She was arrested at Yogyakarta airport in April 2010 after authorities found 2.6 kg of heroin in her suitcase. She was found guilty and sentenced to death later that year. Veloso launched her first appeal in March, questioning the translator provided to her during the trial, but her case was rejected by the Indonesian Supreme Court.
But in recent weeks the Philippine government filed a second appeal for a judicial review in an attempt to save her life. On Tuesday, President Aquino told Indonesia president Joko Widodo Mary Jane could turn witness in the trial of drug cases.
Mary Jane’s recruiters Kristina Sergio and live-in partner surrendered themselves to the police in Philippines on the day Mary Jane was set to be killed.
Philippines Department of Foreign Affairs Assistant Secretary Charles Jose says they are relieved.
“The Lord has answered our prayers,” he said over the phone.
Mary Jane’s sister Maritess thanked her supporters.
“We thank the people from all over the world for praying for the safety of Mary Jane, we believe it’s a miracle from God. Most important is President Joko Widodo. God touched his heart. May his family be blessed. He did not commit a mistake in his decision. Mary Jane was a victim,” she said.
Indonesia has some of the toughest drug laws in the world and ended a four-year moratorium on executions in 2013.
President Joko Widodo says he has declared a war on drugs and claims the country is facing a drug crisis.
Eight other people were executed this week including two Australia men who their prison guards say had reformed and were model prisoners that were helping others. A Brazil man who was mentally ill was also among those executed.
The Philippines does not have the death penalty.
Lourdes Alarde a local Church worker for migrant workers says all countries including Indonesia should abolish the death penalty.
“No one has the right to take one’s life. The jail could rehabilitate people. Here in the Philippines, we still need a massive awareness campaign among people who want to go abroad. They should know things like how not to be a victim of human trafficking, illegal recruiters. The reality among Filipinos is there is not enough livelihoods to support the family so they try their luck in foreign countries.”
Maritess Veloso hopes her sister, a single mother of two boys, will be freed.
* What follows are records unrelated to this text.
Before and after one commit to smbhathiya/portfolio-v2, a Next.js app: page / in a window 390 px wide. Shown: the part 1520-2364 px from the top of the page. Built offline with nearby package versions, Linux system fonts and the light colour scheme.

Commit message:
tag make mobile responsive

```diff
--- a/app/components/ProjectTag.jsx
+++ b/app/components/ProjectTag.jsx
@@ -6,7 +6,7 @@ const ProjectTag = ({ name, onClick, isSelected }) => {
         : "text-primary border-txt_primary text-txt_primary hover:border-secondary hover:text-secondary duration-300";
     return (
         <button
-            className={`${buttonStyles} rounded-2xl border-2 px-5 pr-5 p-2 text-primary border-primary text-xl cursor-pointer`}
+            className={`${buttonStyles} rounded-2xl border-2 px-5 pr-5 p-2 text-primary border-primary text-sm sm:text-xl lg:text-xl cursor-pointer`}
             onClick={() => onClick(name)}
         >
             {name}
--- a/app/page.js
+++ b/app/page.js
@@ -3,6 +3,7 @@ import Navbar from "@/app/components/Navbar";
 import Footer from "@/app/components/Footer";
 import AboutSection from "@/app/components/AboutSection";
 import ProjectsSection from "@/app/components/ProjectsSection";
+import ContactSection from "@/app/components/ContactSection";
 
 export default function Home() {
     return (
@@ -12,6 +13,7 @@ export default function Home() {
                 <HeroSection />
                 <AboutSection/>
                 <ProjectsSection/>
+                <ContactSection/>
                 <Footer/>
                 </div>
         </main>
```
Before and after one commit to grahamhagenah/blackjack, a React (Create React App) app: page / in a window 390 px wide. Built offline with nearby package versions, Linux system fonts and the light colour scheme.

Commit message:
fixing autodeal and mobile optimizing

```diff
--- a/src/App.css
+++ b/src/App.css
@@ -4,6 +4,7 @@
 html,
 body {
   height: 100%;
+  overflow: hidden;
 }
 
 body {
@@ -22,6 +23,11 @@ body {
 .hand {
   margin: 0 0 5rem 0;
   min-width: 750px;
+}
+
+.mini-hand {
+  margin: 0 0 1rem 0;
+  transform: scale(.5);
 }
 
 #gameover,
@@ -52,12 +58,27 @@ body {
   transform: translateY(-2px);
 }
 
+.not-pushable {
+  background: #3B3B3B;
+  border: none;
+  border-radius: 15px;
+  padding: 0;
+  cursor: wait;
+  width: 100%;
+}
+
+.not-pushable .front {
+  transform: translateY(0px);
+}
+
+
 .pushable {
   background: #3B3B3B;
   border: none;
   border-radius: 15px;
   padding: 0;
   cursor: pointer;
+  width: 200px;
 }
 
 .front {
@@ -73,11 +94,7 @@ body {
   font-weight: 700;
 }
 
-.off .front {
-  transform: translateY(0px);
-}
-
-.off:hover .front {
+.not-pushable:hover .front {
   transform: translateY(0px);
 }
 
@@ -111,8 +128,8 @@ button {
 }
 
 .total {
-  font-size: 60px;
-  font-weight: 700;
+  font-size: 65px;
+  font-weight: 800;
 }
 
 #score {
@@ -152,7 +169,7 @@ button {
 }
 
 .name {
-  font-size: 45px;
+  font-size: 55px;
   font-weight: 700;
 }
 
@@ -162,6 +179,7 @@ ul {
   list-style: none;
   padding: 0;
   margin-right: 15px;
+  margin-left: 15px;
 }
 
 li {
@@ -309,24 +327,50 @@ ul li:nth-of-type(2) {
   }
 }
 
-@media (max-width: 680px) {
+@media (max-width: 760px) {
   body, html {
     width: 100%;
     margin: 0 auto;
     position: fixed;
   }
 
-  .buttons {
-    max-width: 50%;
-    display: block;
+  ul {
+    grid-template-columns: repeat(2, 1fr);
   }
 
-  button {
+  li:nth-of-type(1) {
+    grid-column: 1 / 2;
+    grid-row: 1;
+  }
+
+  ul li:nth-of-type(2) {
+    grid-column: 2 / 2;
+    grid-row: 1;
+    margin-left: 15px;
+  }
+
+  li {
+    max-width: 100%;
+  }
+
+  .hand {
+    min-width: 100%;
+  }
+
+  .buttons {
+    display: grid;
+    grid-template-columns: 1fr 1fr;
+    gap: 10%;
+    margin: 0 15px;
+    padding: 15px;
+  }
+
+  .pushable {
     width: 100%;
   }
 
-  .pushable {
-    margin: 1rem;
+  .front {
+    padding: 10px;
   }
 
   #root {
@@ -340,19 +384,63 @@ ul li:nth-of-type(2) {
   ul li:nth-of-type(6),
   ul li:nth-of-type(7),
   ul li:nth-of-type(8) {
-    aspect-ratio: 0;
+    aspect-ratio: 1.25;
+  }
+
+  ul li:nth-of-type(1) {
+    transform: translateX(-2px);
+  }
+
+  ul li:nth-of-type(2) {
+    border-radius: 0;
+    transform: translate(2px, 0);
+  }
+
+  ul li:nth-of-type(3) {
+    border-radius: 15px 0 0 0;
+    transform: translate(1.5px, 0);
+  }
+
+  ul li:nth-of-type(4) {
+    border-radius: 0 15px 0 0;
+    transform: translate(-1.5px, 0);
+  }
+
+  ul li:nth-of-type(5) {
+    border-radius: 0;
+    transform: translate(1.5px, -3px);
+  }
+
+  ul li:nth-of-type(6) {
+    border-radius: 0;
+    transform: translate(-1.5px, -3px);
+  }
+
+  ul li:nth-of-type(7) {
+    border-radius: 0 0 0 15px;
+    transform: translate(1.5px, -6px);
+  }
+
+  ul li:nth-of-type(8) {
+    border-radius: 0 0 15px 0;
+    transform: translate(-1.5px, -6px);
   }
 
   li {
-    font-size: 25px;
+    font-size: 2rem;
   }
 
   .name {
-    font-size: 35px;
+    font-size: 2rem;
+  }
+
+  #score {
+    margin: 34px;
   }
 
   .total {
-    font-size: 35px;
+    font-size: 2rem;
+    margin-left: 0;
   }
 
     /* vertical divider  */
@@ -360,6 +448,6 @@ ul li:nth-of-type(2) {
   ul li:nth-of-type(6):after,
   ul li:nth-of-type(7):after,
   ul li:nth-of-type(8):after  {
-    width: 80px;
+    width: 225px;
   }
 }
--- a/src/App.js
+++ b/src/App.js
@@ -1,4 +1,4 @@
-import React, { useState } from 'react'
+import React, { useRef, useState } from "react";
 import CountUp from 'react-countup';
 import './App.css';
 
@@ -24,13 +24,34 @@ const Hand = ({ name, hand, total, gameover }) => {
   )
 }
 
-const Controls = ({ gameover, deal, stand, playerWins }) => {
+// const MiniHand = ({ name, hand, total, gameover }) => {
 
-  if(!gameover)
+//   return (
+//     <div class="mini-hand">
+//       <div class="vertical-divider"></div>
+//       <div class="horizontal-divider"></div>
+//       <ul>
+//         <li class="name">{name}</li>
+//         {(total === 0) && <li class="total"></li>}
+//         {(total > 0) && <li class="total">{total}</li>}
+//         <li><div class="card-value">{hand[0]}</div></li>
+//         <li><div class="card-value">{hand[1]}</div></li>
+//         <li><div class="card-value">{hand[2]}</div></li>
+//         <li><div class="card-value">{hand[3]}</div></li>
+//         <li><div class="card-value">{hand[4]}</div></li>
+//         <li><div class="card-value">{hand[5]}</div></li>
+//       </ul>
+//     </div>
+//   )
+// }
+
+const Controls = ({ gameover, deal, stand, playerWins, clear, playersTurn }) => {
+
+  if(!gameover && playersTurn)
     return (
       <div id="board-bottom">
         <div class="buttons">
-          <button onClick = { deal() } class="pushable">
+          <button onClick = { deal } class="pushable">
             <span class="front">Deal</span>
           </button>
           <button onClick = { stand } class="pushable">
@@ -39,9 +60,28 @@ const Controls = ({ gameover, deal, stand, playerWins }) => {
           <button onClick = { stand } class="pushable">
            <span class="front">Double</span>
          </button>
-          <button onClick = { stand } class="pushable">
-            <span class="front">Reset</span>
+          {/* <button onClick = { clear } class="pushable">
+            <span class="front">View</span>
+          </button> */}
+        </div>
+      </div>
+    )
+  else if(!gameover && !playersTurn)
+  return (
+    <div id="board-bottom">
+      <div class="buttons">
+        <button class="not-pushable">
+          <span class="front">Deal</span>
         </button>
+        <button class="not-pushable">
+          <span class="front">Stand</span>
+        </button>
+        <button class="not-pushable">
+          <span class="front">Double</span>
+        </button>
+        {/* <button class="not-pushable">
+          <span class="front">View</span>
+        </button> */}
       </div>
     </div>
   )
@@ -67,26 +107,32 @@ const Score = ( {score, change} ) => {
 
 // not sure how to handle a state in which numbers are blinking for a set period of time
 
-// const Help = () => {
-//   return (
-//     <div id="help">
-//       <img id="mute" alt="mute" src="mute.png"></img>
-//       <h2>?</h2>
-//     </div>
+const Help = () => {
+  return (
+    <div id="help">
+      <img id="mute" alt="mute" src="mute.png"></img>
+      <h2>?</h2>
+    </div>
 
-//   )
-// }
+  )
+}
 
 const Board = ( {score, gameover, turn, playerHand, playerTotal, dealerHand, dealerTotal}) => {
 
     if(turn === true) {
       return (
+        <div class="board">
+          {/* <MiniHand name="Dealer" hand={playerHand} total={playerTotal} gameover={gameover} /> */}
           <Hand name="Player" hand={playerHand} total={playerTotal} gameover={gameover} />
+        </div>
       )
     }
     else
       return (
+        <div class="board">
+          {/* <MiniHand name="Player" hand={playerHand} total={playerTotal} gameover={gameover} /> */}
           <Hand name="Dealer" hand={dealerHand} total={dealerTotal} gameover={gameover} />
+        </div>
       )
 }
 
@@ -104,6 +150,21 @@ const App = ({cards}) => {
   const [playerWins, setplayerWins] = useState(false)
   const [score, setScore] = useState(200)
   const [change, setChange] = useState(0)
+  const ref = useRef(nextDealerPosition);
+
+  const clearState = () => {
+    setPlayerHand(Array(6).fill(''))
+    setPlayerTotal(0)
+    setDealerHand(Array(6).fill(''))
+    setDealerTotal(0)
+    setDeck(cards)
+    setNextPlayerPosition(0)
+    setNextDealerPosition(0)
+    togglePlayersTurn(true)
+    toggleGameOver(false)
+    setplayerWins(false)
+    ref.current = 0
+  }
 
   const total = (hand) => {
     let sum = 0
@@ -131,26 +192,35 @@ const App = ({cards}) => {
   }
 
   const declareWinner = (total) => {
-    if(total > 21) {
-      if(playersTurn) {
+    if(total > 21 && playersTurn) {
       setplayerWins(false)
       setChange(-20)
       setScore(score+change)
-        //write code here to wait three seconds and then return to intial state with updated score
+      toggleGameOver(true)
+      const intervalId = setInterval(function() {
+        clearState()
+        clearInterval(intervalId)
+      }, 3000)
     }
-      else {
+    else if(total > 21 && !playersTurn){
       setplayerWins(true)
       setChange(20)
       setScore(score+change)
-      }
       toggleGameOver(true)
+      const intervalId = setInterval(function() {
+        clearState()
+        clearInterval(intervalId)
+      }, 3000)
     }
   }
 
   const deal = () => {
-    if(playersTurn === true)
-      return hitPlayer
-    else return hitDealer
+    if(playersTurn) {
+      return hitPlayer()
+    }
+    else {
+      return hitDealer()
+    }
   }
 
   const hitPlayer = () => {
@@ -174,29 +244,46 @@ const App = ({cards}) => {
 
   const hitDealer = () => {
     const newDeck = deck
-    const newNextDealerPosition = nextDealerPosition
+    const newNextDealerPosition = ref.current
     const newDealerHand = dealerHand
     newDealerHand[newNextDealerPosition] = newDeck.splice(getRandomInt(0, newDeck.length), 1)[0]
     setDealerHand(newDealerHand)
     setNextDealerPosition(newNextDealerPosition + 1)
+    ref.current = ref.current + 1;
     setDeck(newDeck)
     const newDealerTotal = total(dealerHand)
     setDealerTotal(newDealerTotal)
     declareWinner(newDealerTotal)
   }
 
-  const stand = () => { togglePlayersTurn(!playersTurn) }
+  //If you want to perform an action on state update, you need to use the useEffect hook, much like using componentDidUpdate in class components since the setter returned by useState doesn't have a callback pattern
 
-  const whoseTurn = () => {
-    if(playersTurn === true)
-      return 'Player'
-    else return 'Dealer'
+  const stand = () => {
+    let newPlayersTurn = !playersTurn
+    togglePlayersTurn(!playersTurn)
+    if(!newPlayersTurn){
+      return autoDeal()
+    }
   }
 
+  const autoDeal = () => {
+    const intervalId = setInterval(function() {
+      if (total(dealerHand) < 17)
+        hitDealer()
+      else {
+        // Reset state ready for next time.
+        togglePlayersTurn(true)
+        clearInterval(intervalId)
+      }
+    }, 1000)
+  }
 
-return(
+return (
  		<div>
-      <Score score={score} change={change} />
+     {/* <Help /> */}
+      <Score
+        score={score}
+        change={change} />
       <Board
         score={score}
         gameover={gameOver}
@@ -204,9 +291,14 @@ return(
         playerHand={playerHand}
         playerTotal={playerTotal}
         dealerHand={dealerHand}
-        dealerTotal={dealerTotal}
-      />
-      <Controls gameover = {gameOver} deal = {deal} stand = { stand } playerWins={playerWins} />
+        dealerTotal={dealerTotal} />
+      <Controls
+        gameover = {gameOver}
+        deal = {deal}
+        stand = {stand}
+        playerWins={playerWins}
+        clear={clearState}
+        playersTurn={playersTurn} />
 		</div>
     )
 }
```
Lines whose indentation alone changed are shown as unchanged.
“I am hoping that with more time, lawyers would do everything to prove that my sister was just really a victim,” she said.
Mary Jane, children reportedly cried ‘My mum is alive, my mum is alive’ when they were woken in the night and heard the news.